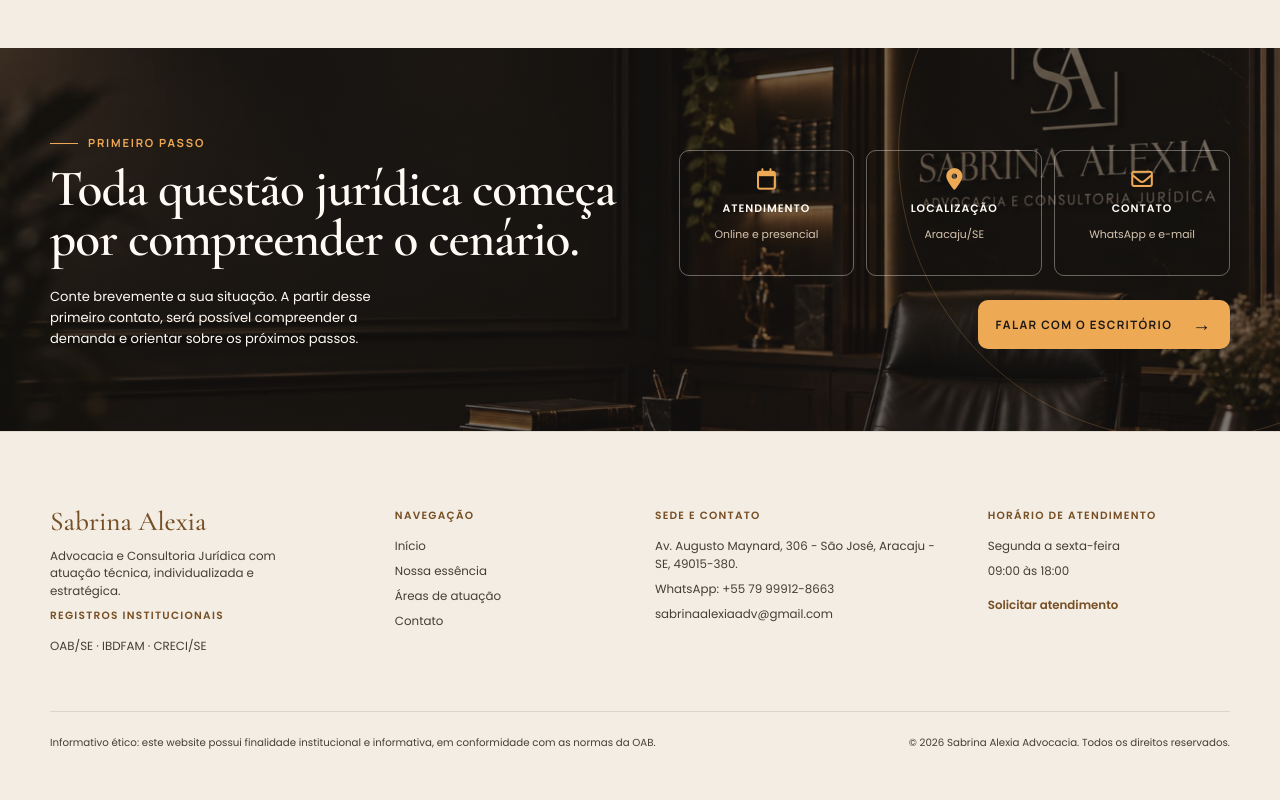
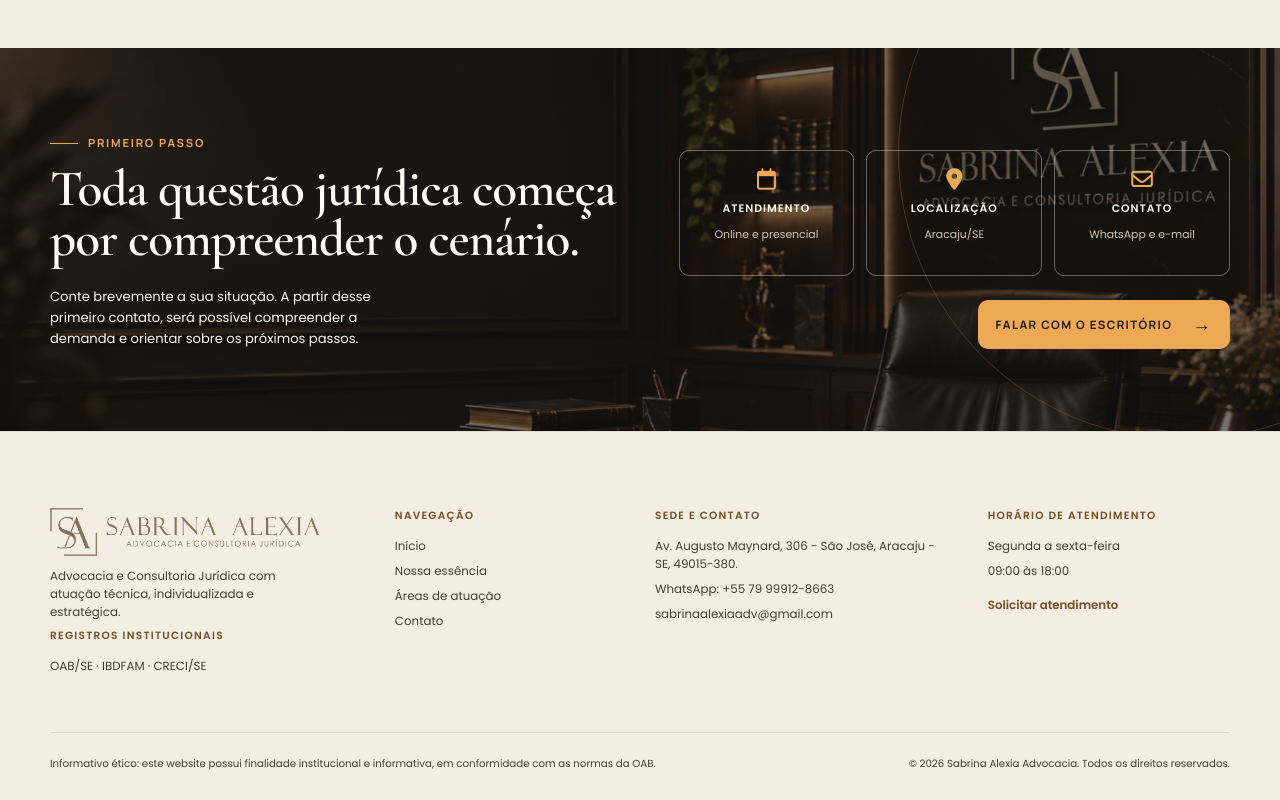
Before and after one commit to Nrzty/Sabrina-landing, a plain HTML site: page index.html in a window 1280 px wide. Shown: the part 3673-4473 px from the top of the page. Before the commit the page ends 4452 px from the top, so only its background shows below. Drawn offline with nearby package versions, Linux system fonts and the light colour scheme.

Commit message:
feat(footer): add branded footer logo
Replace the footer name with the official logo asset.

Co-authored-by: Copilot <223556219+Copilot@users.noreply.github.com>

```diff
--- a/index.html
+++ b/index.html
@@ -206,7 +206,11 @@
     <footer>
       <div class="container footer-content">
         <div class="footer-column footer-brand">
-          <p class="footer-name">Sabrina Alexia</p>
+          <img
+            class="footer-name"
+            src="assets/images/LOGO_FOOTER.png"
+            alt="Sabrina Alexia Advocacia e Consultoria Jurídica"
+          />
           <p class="footer-tagline">
             Advocacia e Consultoria Jurídica com atuação técnica,
             individualizada e estratégica.
--- a/styles.css
+++ b/styles.css
@@ -906,11 +906,10 @@ footer {
 }
 
 .footer-name {
-  color: var(--brown);
-  font-family: "IvyPresto Display", "IvyPresto", var(--serif);
-  font-size: 1.7rem;
-  line-height: 1;
+  height: auto;
   margin-bottom: 5px !important;
+  max-width: 270px;
+  width: 100%;
 }
 
 .footer-tagline {
```
Also changed, not shown: assets/images/LOGO_FOOTER.png (added).
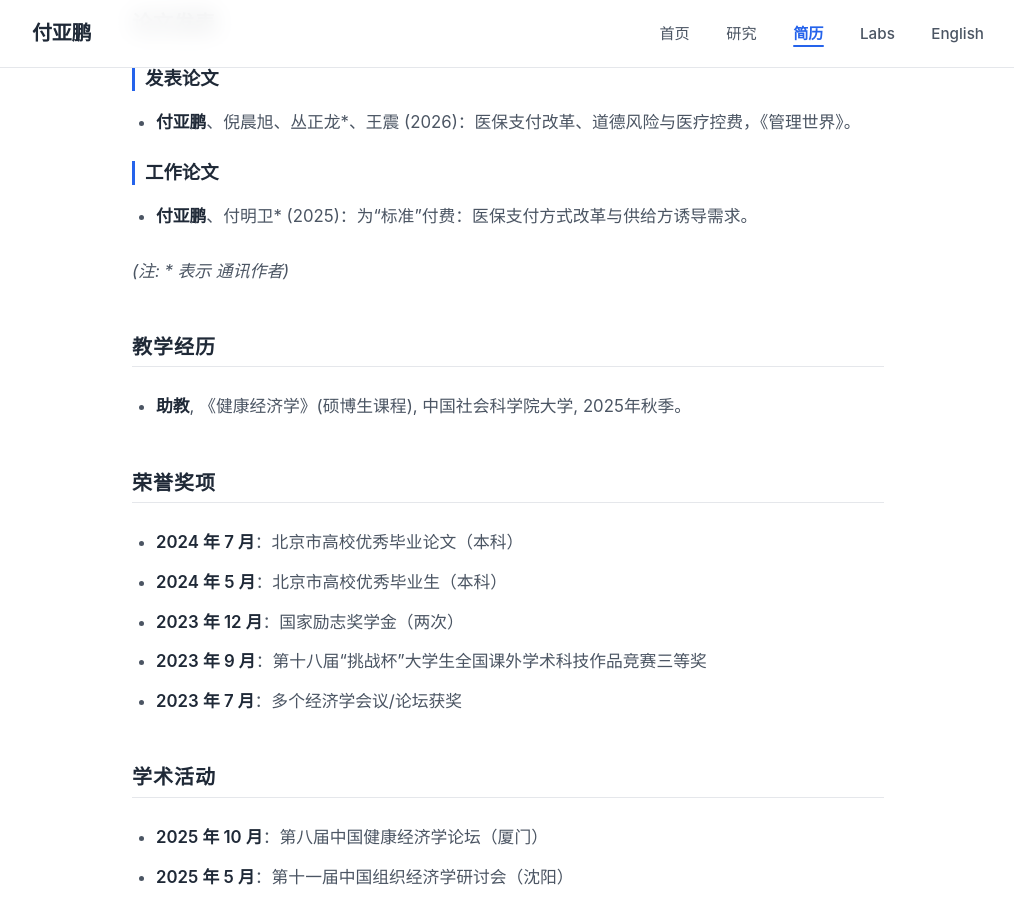
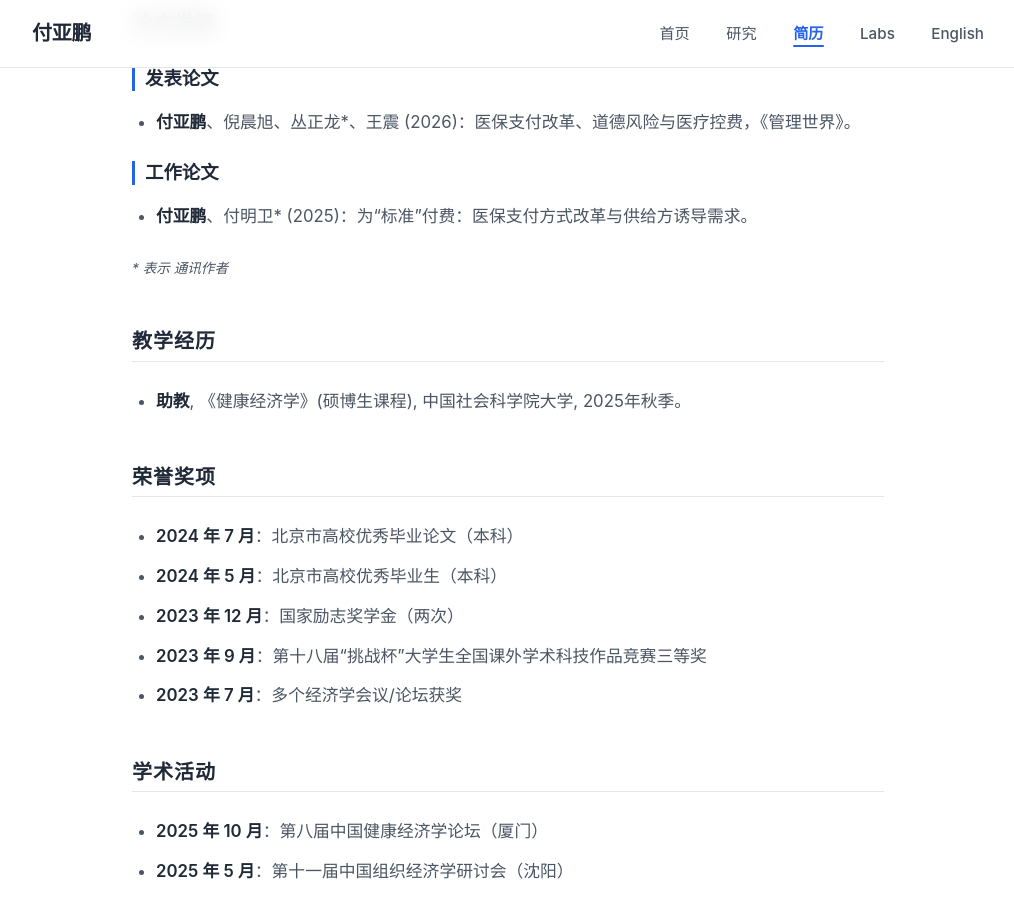
Before and after one commit to fyapeng/fyapeng.github.io, a Jekyll site: the page built from cv.html, in a window 1280 px wide and 900 px high, scrolled down 688 px. Shown: the whole window, without its empty margins (132-1146 px from the left). Built offline with Jekyll 4.4.1, drawn with Linux system fonts in a browser that asks for light colours.

Commit message:
Update cv.yml

```diff
--- a/_data/cv.yml
+++ b/_data/cv.yml
@@ -26,7 +26,7 @@ zh:
         ### 工作论文
         - **付亚鹏**、付明卫&#42; (2025)：为“标准”付费：医保支付方式改革与供给方诱导需求。
 
-        *(注: &#42; 表示 通讯作者)*
+        <span class="cv-footnote">&#42; 表示 通讯作者</span>
 
     - type: "markdown"
       title: "教学经历"
@@ -79,7 +79,7 @@ en:
         ### Working Papers
         - **Ya-Peng Fu**, Mingwei Fu&#42; (2025): "Persuasive Upcoding: Reform of Medical Insurance Payment and Supplier-Induced Demand".
 
-        *(Note: &#42; indicates corresponding author)*
+        <span class="cv-footnote">&#42; indicates corresponding author.</span>
 
     - type: "markdown"
       title: "Teaching Experience"
```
-=-=-
**PROBLEM TO SOLVE:** Scan the material above for the string "Linux". Return each line where it occurs.

**TASK SOLUTION:**
Before and after one commit to Nrzty/Sabrina-landing, a plain HTML site: page index.html in a window 1280 px wide. Shown: the part 3673-4473 px from the top of the page. Before the commit the page ends 4452 px from the top, so only its background shows below. Drawn offline with nearby package versions, Linux system fonts and the light colour scheme.
Before and after one commit to fyapeng/fyapeng.github.io, a Jekyll site: the page built from cv.html, in a window 1280 px wide and 900 px high, scrolled down 688 px. Shown: the whole window, without its empty margins (132-1146 px from the left). Built offline with Jekyll 4.4.1, drawn with Linux system fonts in a browser that asks for light colours.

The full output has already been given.